Return copies of the lines below that mention "from".

AVAILABLE DATA START

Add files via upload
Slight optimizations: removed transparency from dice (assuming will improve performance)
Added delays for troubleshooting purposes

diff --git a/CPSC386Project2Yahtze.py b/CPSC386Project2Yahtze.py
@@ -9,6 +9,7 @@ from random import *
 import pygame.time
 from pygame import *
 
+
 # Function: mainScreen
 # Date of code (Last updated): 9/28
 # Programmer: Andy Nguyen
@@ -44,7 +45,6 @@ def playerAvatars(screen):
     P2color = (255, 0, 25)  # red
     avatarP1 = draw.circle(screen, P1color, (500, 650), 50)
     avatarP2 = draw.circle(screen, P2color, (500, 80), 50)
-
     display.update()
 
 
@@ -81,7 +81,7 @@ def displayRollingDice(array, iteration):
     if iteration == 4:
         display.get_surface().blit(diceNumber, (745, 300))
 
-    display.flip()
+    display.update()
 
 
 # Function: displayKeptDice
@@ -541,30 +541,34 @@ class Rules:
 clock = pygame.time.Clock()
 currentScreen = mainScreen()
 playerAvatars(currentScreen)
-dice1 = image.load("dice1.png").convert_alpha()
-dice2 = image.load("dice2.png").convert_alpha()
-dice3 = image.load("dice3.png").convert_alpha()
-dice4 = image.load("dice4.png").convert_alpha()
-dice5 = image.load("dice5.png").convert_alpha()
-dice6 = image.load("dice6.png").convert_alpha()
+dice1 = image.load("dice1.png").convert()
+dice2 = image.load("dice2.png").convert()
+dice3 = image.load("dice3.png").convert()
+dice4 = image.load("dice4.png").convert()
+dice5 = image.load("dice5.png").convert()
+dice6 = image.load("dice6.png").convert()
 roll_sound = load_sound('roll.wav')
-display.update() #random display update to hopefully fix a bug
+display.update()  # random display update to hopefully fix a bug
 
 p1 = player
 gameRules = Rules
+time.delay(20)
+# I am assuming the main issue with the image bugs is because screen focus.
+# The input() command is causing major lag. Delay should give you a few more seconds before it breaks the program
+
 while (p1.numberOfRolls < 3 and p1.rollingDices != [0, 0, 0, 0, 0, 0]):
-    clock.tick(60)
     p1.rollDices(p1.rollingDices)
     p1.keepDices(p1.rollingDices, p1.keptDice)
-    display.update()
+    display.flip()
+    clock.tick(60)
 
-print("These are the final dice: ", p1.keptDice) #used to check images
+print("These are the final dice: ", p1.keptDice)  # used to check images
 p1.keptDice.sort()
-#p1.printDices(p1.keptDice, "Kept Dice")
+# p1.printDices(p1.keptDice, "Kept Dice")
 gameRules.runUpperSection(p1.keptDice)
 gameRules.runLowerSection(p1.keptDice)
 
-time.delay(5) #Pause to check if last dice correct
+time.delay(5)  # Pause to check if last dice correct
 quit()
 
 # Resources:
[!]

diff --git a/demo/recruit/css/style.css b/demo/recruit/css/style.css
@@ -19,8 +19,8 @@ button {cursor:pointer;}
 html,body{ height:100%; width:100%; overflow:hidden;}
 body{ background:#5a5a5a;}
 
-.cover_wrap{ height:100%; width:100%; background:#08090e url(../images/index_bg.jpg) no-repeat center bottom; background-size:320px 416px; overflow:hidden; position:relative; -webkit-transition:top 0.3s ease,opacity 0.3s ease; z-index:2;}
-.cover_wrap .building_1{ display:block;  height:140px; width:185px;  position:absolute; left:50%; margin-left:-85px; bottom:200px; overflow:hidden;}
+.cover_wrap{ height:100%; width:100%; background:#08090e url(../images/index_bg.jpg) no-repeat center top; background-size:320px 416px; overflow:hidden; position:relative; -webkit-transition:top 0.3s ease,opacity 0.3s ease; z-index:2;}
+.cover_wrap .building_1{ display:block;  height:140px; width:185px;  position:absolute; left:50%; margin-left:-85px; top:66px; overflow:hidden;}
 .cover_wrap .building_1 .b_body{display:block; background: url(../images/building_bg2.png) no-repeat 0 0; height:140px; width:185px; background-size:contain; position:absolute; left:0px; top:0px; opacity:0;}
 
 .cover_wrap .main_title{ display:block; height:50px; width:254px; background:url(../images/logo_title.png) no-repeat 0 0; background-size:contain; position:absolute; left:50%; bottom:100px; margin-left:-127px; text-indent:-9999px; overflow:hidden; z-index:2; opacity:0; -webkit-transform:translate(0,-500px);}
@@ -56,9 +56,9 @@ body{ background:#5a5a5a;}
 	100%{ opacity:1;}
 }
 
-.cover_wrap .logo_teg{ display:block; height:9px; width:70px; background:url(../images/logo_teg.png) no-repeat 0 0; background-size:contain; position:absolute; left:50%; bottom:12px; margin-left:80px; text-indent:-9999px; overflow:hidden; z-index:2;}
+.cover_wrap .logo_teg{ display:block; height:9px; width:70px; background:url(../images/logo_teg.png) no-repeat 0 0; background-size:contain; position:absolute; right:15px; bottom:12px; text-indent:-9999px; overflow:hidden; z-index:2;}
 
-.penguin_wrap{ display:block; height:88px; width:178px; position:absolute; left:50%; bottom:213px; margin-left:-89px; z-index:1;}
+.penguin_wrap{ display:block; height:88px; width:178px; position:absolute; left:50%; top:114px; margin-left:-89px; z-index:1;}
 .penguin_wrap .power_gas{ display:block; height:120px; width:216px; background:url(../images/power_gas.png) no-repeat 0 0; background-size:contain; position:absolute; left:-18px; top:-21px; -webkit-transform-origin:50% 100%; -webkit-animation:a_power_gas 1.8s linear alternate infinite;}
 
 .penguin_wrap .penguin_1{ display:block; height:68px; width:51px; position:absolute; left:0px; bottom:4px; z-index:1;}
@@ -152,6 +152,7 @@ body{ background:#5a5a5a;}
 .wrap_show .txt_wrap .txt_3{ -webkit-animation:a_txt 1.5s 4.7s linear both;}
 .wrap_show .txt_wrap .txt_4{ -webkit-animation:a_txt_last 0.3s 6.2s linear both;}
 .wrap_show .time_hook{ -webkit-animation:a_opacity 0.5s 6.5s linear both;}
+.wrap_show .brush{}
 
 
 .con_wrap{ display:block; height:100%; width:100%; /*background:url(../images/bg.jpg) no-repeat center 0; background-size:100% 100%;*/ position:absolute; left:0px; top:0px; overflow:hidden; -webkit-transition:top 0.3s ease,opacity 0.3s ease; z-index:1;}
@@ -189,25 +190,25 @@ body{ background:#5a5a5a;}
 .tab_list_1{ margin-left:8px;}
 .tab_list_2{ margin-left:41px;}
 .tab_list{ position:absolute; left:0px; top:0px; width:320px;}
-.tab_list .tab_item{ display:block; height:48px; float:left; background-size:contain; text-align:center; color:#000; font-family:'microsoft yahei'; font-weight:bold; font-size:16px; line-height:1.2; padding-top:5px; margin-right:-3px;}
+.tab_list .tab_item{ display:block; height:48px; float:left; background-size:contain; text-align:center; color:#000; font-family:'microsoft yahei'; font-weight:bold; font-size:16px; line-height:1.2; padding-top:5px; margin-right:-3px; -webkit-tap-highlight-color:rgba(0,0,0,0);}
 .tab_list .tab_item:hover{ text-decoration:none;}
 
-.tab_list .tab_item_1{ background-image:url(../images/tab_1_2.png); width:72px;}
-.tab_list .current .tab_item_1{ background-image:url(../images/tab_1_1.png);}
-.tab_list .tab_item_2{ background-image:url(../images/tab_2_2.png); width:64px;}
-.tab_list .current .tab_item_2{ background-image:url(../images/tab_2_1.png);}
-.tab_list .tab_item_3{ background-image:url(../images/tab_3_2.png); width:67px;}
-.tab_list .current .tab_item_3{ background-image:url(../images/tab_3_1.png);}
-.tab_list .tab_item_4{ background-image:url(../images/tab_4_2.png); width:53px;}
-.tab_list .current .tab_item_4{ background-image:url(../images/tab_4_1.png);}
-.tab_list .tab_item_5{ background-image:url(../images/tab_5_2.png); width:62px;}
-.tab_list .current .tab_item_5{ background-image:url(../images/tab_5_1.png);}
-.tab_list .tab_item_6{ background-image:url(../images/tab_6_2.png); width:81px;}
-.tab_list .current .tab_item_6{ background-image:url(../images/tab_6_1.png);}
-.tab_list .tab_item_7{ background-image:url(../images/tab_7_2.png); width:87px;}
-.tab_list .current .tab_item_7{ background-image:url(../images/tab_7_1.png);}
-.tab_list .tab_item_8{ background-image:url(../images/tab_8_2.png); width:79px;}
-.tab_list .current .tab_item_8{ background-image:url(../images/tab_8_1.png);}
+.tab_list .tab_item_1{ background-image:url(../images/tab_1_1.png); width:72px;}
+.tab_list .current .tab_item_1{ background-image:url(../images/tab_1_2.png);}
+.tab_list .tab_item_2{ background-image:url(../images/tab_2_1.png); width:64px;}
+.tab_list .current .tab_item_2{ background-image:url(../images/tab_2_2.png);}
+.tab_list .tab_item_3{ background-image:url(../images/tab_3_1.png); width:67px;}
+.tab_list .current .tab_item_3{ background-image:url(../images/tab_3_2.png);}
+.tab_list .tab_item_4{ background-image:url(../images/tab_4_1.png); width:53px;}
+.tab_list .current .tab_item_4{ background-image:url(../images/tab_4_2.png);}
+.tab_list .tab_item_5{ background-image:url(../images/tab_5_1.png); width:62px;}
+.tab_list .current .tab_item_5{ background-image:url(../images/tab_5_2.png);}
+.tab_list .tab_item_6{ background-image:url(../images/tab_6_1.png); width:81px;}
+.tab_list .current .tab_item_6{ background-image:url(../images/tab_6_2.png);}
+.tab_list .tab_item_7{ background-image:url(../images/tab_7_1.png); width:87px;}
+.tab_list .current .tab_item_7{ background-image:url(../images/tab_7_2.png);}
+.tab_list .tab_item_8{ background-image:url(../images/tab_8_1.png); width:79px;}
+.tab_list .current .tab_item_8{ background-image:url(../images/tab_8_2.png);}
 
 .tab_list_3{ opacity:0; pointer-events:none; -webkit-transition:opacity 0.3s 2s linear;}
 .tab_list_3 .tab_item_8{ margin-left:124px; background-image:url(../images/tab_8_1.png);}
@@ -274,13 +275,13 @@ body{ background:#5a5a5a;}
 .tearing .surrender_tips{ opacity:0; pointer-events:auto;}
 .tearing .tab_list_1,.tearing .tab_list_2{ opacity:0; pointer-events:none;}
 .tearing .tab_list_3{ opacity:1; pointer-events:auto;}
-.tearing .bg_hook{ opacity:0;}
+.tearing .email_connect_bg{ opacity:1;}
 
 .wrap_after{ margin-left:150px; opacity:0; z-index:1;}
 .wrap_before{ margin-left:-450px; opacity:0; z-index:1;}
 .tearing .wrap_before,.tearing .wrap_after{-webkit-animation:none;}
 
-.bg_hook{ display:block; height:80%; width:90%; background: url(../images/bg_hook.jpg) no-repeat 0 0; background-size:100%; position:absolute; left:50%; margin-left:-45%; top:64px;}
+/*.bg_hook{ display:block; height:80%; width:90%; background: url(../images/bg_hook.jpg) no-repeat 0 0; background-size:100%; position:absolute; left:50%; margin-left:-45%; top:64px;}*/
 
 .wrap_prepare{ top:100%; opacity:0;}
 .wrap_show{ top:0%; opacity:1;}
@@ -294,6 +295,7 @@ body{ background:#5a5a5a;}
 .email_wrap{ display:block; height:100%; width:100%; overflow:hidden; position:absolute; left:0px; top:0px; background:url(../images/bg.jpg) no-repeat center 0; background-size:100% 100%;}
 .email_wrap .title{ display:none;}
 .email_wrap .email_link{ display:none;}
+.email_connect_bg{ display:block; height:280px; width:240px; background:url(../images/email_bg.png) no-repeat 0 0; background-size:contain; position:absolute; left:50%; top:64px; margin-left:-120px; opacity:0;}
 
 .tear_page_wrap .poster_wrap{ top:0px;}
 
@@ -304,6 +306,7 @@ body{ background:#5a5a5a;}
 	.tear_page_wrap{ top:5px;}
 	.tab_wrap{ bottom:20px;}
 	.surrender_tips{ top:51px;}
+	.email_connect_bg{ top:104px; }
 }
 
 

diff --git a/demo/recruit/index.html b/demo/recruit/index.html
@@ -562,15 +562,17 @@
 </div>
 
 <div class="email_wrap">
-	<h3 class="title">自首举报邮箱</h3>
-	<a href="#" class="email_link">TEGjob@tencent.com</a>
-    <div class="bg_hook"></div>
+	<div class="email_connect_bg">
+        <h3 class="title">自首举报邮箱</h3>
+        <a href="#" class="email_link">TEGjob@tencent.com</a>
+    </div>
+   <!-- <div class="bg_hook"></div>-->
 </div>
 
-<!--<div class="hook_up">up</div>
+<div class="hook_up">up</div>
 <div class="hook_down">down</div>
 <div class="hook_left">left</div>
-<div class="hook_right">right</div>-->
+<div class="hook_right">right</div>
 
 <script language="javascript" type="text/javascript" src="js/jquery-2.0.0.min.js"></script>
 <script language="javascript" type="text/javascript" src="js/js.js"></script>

AVAILABLE DATA END

--- EXERCISE RESPONSE ---
Slight optimizations: removed transparency from dice (assuming will improve performance)
@@ -9,6 +9,7 @@ from random import *
 from pygame import *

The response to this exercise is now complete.